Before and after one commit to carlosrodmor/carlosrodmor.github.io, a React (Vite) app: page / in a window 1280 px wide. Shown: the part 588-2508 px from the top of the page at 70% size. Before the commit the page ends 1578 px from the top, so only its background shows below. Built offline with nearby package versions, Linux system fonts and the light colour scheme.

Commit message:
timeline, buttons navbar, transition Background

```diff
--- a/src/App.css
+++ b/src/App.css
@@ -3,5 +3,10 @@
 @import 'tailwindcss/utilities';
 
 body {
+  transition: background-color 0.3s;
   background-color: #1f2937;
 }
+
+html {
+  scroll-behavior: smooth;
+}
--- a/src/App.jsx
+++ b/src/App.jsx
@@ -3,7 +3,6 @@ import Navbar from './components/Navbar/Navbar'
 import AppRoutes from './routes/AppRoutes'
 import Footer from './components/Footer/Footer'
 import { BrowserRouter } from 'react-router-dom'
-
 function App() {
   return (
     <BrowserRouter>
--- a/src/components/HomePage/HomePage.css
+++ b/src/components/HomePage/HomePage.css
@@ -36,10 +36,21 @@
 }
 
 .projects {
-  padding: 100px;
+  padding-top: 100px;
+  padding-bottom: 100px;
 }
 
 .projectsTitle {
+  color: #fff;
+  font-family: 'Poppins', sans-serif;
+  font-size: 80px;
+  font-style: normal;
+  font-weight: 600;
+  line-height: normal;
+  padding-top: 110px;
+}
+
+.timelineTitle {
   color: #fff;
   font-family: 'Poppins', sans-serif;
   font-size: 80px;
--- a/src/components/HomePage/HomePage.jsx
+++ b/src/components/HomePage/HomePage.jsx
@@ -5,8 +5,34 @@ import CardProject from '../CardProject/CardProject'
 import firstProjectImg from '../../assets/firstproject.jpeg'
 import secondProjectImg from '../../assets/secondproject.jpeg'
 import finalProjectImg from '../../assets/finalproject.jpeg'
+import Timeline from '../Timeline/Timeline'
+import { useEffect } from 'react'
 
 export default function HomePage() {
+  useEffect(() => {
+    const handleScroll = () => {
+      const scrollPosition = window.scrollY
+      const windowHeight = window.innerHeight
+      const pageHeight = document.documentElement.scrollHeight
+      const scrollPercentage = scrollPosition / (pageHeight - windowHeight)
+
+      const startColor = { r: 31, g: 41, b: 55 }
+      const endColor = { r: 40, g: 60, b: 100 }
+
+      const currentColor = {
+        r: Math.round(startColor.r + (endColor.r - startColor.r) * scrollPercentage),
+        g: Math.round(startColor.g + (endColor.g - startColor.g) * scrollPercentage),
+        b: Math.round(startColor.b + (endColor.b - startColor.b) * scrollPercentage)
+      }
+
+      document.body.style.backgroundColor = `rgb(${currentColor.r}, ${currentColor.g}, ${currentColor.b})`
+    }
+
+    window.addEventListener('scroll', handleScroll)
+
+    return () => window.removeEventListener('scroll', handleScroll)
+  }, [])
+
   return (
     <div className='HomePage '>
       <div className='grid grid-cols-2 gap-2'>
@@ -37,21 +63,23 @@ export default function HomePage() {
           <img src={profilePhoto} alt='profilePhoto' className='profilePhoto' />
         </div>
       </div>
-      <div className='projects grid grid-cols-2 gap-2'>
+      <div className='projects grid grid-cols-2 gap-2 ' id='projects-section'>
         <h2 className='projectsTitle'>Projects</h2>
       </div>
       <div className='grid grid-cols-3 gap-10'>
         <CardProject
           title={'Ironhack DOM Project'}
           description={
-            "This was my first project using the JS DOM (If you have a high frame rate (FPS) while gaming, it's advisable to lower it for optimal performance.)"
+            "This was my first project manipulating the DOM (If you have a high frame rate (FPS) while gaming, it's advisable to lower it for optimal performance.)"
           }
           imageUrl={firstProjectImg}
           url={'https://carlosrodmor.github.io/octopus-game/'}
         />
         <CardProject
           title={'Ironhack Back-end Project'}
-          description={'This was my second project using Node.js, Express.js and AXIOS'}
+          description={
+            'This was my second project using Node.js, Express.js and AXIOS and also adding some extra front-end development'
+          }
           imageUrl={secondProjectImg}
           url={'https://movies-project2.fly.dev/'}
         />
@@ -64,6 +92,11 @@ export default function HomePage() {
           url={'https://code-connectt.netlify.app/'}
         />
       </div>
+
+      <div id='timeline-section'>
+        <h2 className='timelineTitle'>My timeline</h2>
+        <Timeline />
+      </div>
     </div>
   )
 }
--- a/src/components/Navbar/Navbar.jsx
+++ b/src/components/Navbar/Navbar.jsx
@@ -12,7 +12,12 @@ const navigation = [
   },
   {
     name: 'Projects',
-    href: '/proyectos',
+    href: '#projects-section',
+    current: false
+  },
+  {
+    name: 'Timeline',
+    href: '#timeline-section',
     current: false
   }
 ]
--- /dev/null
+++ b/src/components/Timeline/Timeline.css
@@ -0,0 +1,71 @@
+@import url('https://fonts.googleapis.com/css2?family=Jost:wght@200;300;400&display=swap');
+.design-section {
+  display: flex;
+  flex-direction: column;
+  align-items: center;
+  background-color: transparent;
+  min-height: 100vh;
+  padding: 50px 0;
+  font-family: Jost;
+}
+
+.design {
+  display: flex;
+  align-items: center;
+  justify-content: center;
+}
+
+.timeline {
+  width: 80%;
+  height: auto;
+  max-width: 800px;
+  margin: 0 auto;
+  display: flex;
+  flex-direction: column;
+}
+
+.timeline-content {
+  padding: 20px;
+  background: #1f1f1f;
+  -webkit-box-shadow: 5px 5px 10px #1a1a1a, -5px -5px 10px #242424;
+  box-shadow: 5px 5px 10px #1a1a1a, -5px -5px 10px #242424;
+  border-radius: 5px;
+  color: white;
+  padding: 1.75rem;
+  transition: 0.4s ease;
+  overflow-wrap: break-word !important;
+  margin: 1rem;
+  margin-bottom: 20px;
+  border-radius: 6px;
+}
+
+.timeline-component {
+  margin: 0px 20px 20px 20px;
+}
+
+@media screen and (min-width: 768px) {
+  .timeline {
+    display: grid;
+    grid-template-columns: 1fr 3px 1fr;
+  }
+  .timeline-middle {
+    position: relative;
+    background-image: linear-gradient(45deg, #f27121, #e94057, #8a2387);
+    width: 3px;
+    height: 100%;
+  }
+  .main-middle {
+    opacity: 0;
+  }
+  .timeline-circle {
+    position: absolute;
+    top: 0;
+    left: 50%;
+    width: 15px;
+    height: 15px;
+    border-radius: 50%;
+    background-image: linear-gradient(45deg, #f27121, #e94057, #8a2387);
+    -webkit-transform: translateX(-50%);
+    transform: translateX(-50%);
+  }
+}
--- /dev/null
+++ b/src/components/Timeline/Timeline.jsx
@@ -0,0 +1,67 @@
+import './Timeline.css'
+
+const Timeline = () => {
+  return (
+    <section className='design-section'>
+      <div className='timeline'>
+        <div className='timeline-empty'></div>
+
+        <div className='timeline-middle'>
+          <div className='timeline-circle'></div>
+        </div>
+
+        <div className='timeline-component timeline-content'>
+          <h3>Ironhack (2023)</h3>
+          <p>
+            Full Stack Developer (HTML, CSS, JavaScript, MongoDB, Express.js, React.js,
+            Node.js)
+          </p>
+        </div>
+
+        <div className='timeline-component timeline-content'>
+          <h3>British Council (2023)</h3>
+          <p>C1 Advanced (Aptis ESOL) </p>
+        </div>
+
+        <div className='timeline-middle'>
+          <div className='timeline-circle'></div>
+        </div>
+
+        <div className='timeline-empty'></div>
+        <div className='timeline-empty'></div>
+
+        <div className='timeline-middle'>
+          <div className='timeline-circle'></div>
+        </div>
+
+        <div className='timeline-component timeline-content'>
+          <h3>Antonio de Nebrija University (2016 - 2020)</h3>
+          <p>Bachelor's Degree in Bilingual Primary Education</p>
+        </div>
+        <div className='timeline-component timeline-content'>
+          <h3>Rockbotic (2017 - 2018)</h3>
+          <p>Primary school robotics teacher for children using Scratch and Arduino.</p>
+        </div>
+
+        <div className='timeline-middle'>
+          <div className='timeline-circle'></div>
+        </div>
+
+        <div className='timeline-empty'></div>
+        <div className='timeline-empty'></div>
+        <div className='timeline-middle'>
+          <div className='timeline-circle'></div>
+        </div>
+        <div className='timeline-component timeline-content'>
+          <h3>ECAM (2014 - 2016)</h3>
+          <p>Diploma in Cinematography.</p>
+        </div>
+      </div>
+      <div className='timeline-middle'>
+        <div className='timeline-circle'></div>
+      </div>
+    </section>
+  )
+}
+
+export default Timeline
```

▬▬▬

Task description: Every line with "currentColor" in it should be copied from the entries above.

Result of this exercise:
+      const currentColor = {
+      document.body.style.backgroundColor = `rgb(${currentColor.r}, ${currentColor.g}, ${currentColor.b})`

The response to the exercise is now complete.